- EXERCISE -
Which lines of the records below contain the word "docs"? Show each one.

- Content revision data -
Content starts
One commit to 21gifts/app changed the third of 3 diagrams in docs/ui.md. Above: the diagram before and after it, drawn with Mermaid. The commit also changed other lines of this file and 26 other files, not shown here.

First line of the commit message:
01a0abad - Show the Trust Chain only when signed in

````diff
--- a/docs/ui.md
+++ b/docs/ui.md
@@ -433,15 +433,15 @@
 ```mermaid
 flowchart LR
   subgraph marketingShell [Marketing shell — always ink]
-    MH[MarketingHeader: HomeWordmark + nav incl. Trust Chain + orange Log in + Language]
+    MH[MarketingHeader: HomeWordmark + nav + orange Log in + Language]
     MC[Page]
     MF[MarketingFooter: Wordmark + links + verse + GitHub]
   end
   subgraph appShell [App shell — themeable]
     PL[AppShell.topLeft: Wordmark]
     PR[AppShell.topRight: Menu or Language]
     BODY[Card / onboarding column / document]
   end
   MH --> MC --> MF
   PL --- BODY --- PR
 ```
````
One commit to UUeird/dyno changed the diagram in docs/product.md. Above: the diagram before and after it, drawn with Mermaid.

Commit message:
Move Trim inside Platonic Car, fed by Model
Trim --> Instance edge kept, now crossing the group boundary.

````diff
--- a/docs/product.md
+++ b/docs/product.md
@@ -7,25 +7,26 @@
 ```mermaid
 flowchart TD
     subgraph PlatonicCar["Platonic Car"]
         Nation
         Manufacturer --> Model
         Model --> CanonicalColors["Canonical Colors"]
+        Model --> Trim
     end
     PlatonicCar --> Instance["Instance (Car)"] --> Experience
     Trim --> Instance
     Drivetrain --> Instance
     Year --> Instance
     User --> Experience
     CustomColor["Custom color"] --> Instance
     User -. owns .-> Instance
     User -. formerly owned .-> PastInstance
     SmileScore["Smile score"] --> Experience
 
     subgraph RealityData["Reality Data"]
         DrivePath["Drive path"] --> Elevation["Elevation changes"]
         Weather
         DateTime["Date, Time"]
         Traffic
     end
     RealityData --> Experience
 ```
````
Content ends
- PROBLEM SOLUTION -
One commit to 21gifts/app changed the third of 3 diagrams in docs/ui.md. Above: the diagram before and after it, drawn with Mermaid. The commit also changed other lines of this file and 26 other files, not shown here.
--- a/docs/ui.md
+++ b/docs/ui.md
One commit to UUeird/dyno changed the diagram in docs/product.md. Above: the diagram before and after it, drawn with Mermaid.
--- a/docs/product.md
+++ b/docs/product.md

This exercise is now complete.